Day 10: Mussawarat – Naga – Khartoum   (280 km 5 hrs – but full day with visit  – leave the camp at 08.00 and arrive at the hotel by 18.00) After breakfast at the camp we drive south, In the late morning we reach Mussawarat El Sufra. This settlement is located in a beautiful valley crowned by hills.  Here the ruins of a very big temple are visible; it once played an exceptional important role. Its main characteristic, the “Great Enclosure” is made by many constructions and boundary walls which surround a temple built in the 1st century A.D. The large number of elephants represented on these walls makes you think that this animal used to have an important role in this area.  Beyond the big wadi there is another temple – restored by a German archaeological mission – dedicated to the god Apedemak. We then move to the beautiful site of Naga, which is located about 30 km to the east of the Nile and it is one of the two centres that developed during the Meroitic period.  In Naga, in a typical Saharan environment with rocks and sand, we find a temple dedicated to Apedemak (1st century A.D.): a wonderful building with bas-relief decorations depicting the god with a lion’s head, the Pharaoh, noblemen and several ritual images. A few metres away there is a small and odd construction with arches and columns, named “kiosk”, in which we can notice Egyptian, Roman and Greek styles, all at the same time. Not far away we reach another temple dedicated to Amon with many statues of rams and beautiful gates decorated with bas-reliefs. We arrive in Khartoum and our hotel in the late afternoon – Time to shower and rest in the hotel – until transfer time.

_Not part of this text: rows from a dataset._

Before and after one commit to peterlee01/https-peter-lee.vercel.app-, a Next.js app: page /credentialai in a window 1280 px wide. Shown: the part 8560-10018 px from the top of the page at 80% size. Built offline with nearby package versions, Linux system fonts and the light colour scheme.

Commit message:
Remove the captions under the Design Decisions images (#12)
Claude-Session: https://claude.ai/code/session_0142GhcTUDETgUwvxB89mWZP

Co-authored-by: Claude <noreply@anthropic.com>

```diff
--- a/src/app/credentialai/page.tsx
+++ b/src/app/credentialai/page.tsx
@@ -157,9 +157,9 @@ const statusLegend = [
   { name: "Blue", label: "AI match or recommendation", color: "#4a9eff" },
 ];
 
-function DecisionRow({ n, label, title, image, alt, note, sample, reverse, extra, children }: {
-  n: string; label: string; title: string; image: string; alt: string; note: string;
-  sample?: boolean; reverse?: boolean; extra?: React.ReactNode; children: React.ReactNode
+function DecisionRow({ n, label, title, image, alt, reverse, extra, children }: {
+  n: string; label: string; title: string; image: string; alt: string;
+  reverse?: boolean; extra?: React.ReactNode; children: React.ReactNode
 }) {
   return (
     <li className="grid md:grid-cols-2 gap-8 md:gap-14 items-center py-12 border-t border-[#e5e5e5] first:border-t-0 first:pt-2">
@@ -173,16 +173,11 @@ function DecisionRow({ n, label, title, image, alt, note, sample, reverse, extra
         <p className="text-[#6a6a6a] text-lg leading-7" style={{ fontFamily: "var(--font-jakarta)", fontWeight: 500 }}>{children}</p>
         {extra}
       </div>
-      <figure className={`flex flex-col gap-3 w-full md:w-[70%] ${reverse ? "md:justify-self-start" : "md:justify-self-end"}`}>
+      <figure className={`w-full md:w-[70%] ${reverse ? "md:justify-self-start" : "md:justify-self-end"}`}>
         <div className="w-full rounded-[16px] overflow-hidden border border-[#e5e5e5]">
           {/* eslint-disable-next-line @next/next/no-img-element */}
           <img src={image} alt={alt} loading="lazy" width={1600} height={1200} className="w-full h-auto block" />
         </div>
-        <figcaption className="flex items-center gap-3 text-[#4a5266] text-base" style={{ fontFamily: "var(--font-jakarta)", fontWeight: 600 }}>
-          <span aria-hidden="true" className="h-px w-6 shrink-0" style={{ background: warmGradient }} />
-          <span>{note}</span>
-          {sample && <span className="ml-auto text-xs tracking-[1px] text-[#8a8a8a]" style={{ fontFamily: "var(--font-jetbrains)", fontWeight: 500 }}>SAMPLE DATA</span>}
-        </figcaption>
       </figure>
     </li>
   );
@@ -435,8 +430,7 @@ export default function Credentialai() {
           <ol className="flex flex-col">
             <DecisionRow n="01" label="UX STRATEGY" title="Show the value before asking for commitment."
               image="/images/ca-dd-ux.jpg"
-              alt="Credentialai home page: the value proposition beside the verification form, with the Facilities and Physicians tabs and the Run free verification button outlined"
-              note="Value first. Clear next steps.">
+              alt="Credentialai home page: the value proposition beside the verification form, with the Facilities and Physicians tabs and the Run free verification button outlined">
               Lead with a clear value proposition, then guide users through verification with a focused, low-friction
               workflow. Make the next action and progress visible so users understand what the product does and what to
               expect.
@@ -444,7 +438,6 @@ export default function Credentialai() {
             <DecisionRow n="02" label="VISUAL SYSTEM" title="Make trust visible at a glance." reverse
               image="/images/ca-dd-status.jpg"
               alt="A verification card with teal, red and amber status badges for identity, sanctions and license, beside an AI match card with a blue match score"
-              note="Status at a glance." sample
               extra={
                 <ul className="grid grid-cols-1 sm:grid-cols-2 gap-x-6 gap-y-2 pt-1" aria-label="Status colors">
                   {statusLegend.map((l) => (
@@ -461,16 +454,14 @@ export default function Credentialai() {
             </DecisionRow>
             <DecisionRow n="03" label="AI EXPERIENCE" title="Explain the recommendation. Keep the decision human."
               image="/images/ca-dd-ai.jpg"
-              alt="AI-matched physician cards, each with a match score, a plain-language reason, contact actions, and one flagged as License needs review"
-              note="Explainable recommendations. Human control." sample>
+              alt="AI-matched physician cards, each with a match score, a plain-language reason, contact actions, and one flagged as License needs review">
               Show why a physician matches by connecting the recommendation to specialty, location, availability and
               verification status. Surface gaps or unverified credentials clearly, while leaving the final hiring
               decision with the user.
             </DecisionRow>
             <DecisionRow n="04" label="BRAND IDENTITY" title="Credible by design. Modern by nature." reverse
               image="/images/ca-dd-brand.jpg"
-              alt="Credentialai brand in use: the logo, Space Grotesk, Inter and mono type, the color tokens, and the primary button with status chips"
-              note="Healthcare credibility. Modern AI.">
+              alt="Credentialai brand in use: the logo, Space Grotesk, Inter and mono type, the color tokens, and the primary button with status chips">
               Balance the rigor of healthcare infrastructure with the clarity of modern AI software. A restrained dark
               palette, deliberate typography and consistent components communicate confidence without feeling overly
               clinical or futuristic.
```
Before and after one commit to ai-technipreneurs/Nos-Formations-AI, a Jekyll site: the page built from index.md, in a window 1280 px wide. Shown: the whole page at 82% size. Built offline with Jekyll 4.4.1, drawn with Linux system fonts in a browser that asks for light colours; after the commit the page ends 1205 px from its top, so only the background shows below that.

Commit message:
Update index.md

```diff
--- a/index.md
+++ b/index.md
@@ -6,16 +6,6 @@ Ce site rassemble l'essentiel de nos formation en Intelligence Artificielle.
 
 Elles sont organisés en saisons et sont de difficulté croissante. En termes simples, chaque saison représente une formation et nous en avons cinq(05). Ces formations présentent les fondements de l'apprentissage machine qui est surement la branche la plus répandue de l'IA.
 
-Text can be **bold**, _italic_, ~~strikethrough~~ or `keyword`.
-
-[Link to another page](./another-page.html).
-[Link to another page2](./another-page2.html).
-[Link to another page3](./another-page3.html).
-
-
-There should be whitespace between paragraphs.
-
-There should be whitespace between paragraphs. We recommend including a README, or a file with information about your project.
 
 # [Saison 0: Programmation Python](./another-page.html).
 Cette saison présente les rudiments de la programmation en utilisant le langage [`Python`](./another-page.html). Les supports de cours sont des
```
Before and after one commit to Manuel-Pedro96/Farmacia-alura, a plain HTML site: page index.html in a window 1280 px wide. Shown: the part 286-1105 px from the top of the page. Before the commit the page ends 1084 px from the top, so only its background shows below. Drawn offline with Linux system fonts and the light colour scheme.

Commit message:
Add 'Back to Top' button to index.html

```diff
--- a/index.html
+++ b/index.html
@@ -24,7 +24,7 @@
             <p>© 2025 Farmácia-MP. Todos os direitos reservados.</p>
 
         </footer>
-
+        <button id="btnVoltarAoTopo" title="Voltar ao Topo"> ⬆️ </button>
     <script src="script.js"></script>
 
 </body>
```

Dinner not included. (B.L.)

Day 11: Khartoum – departure late in the evening transfer to the airport